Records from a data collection
☆ ☆ ☆ ☆ ☆

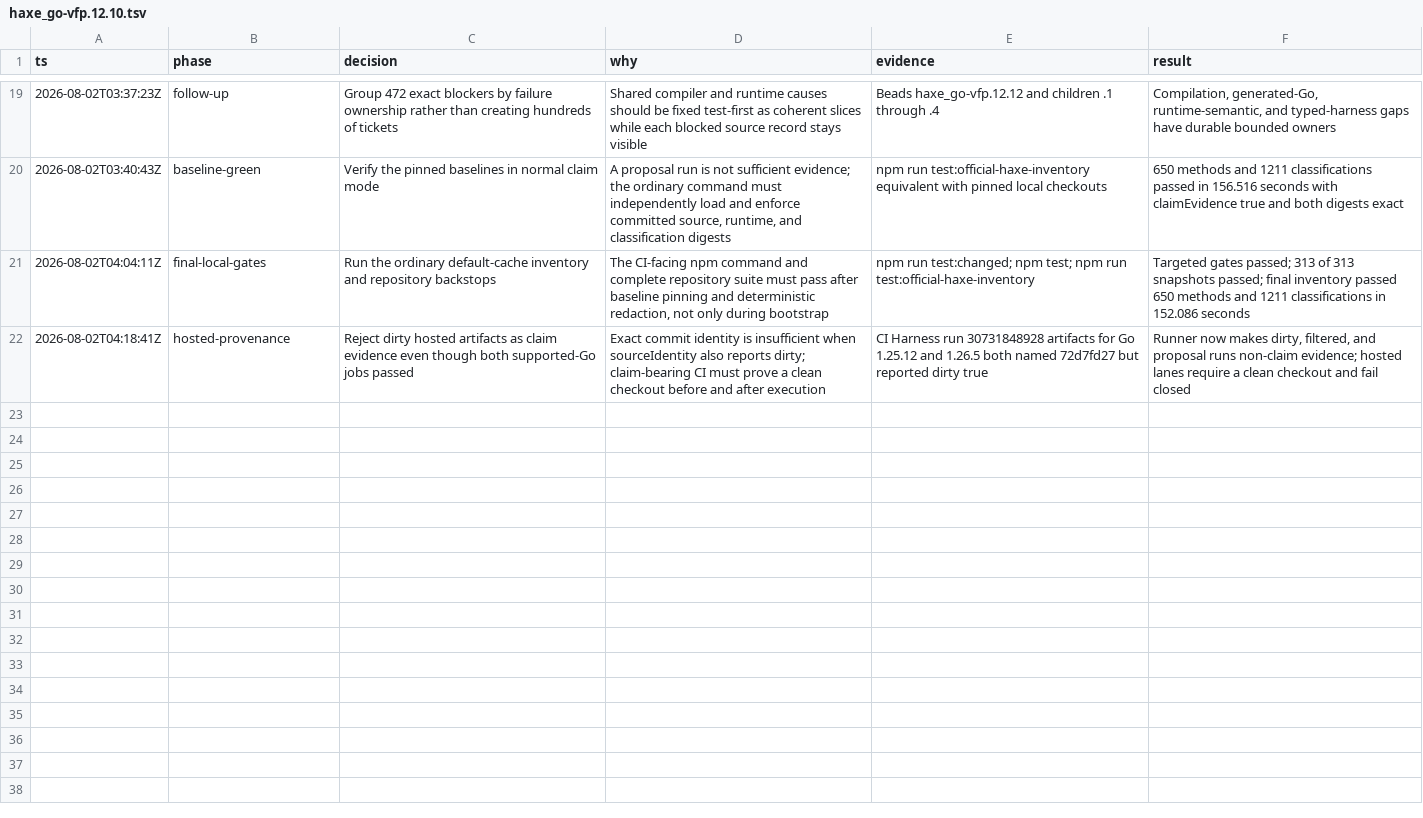
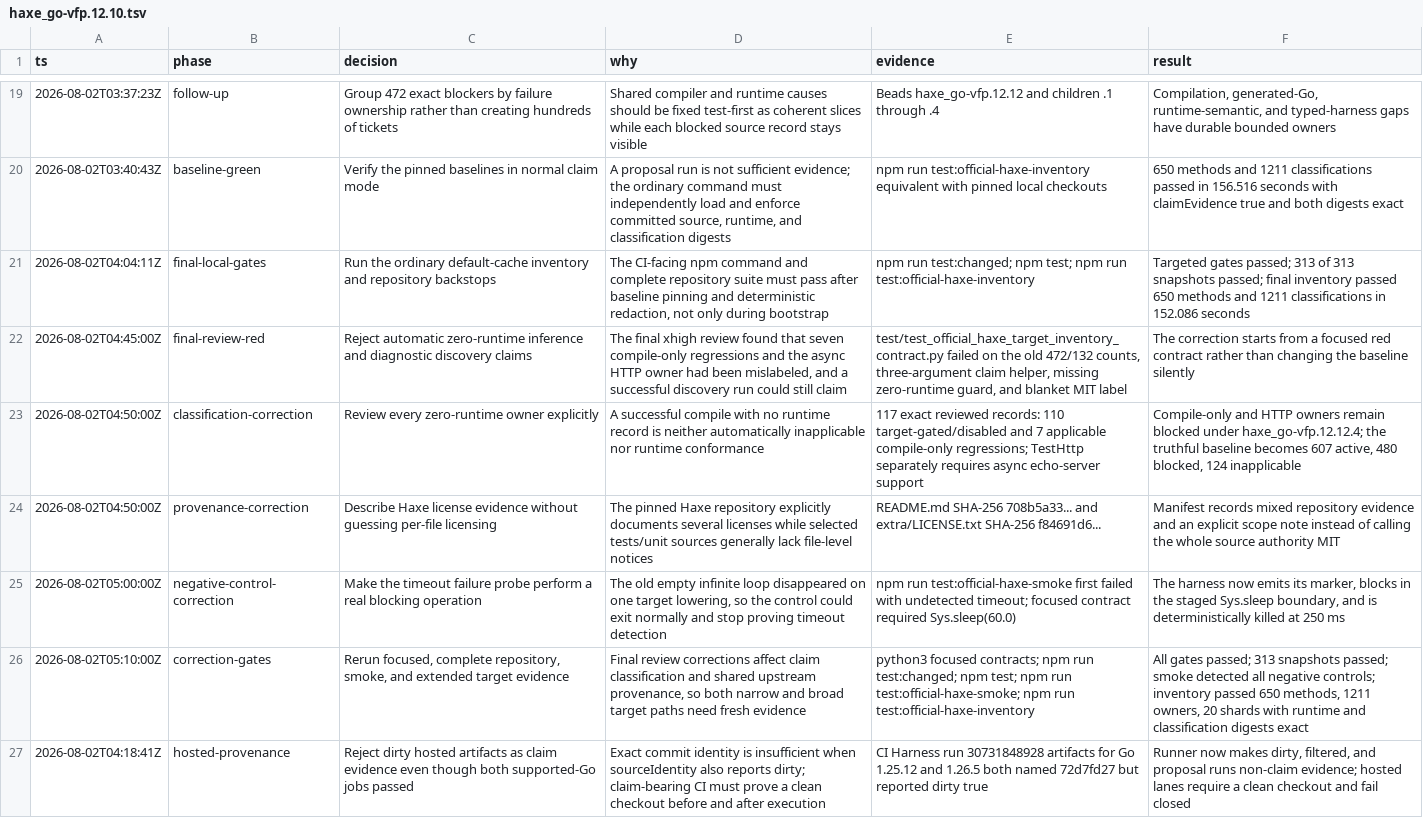
Before and after one commit to fullofcaffeine/reflaxe.go, a TSV file: .audit/haxe_go-vfp.12.10.tsv, drawn as a sheet; only a part is shown, gaps mark what is left out.

Commit message:
fix(conformance): make official inventory claims explicit
A successful compile with no runtime record is not automatically proof that an upstream test is irrelevant. The inventory now requires every such owner to be reviewed before execution, keeps seven compile-only regressions and the async HTTP owner blocked, and fails if an unclassified runnable owner produces no observations. Blocker-discovery runs are diagnostic even when they find nothing.\n\nThe Haxe source authority now records the repository's mixed license evidence without guessing a license for individual tests/unit files. The fast smoke uses the same provenance contract, and its timeout negative control now performs a real blocking call that cannot disappear as an empty loop.\n\nVerified with focused contracts, test:changed, all 313 snapshots, the official three-family smoke and negative controls, and the complete 1,211-owner inventory (650 runtime methods, 607 active, 480 blocked, 124 inapplicable).

```diff
--- a/.audit/haxe_go-vfp.12.10.tsv
+++ b/.audit/haxe_go-vfp.12.10.tsv
@@ -21,2 +21,7 @@ ts	phase	decision	why	evidence	result
 2026-08-02T04:04:11Z	final-local-gates	Run the ordinary default-cache inventory and repository backstops	The CI-facing npm command and complete repository suite must pass after baseline pinning and deterministic redaction, not only during bootstrap	npm run test:changed; npm test; npm run test:official-haxe-inventory	Targeted gates passed; 313 of 313 snapshots passed; final inventory passed 650 methods and 1211 classifications in 152.086 seconds
+2026-08-02T04:45:00Z	final-review-red	Reject automatic zero-runtime inference and diagnostic discovery claims	The final xhigh review found that seven compile-only regressions and the async HTTP owner had been mislabeled, and a successful discovery run could still claim	test/test_official_haxe_target_inventory_contract.py failed on the old 472/132 counts, three-argument claim helper, missing zero-runtime guard, and blanket MIT label	The correction starts from a focused red contract rather than changing the baseline silently
+2026-08-02T04:50:00Z	classification-correction	Review every zero-runtime owner explicitly	A successful compile with no runtime record is neither automatically inapplicable nor runtime conformance	117 exact reviewed records: 110 target-gated/disabled and 7 applicable compile-only regressions; TestHttp separately requires async echo-server support	Compile-only and HTTP owners remain blocked under haxe_go-vfp.12.12.4; the truthful baseline becomes 607 active, 480 blocked, 124 inapplicable
+2026-08-02T04:50:00Z	provenance-correction	Describe Haxe license evidence without guessing per-file licensing	The pinned Haxe repository explicitly documents several licenses while selected tests/unit sources generally lack file-level notices	README.md SHA-256 708b5a33... and extra/LICENSE.txt SHA-256 f84691d6...	Manifest records mixed repository evidence and an explicit scope note instead of calling the whole source authority MIT
+2026-08-02T05:00:00Z	negative-control-correction	Make the timeout failure probe perform a real blocking operation	The old empty infinite loop disappeared on one target lowering, so the control could exit normally and stop proving timeout detection	npm run test:official-haxe-smoke first failed with undetected timeout; focused contract required Sys.sleep(60.0)	The harness now emits its marker, blocks in the staged Sys.sleep boundary, and is deterministically killed at 250 ms
+2026-08-02T05:10:00Z	correction-gates	Rerun focused, complete repository, smoke, and extended target evidence	Final review corrections affect claim classification and shared upstream provenance, so both narrow and broad target paths need fresh evidence	python3 focused contracts; npm run test:changed; npm test; npm run test:official-haxe-smoke; npm run test:official-haxe-inventory	All gates passed; 313 snapshots passed; smoke detected all negative controls; inventory passed 650 methods, 1211 owners, 20 shards with runtime and classification digests exact
 2026-08-02T04:18:41Z	hosted-provenance	Reject dirty hosted artifacts as claim evidence even though both supported-Go jobs passed	Exact commit identity is insufficient when sourceIdentity also reports dirty; claim-bearing CI must prove a clean checkout before and after execution	CI Harness run 30731848928 artifacts for Go 1.25.12 and 1.26.5 both named 72d7fd27 but reported dirty true	Runner now makes dirty, filtered, and proposal runs non-claim evidence; hosted lanes require a clean checkout and fail closed
```
Also changed, not shown: 12 other files.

☆ ☆ ☆ ☆ ☆

ABOUT THIS TASK ->
Please say how many lines in the records above contain the word "shown". Give the number alone.

ANSWER SPACE ->
2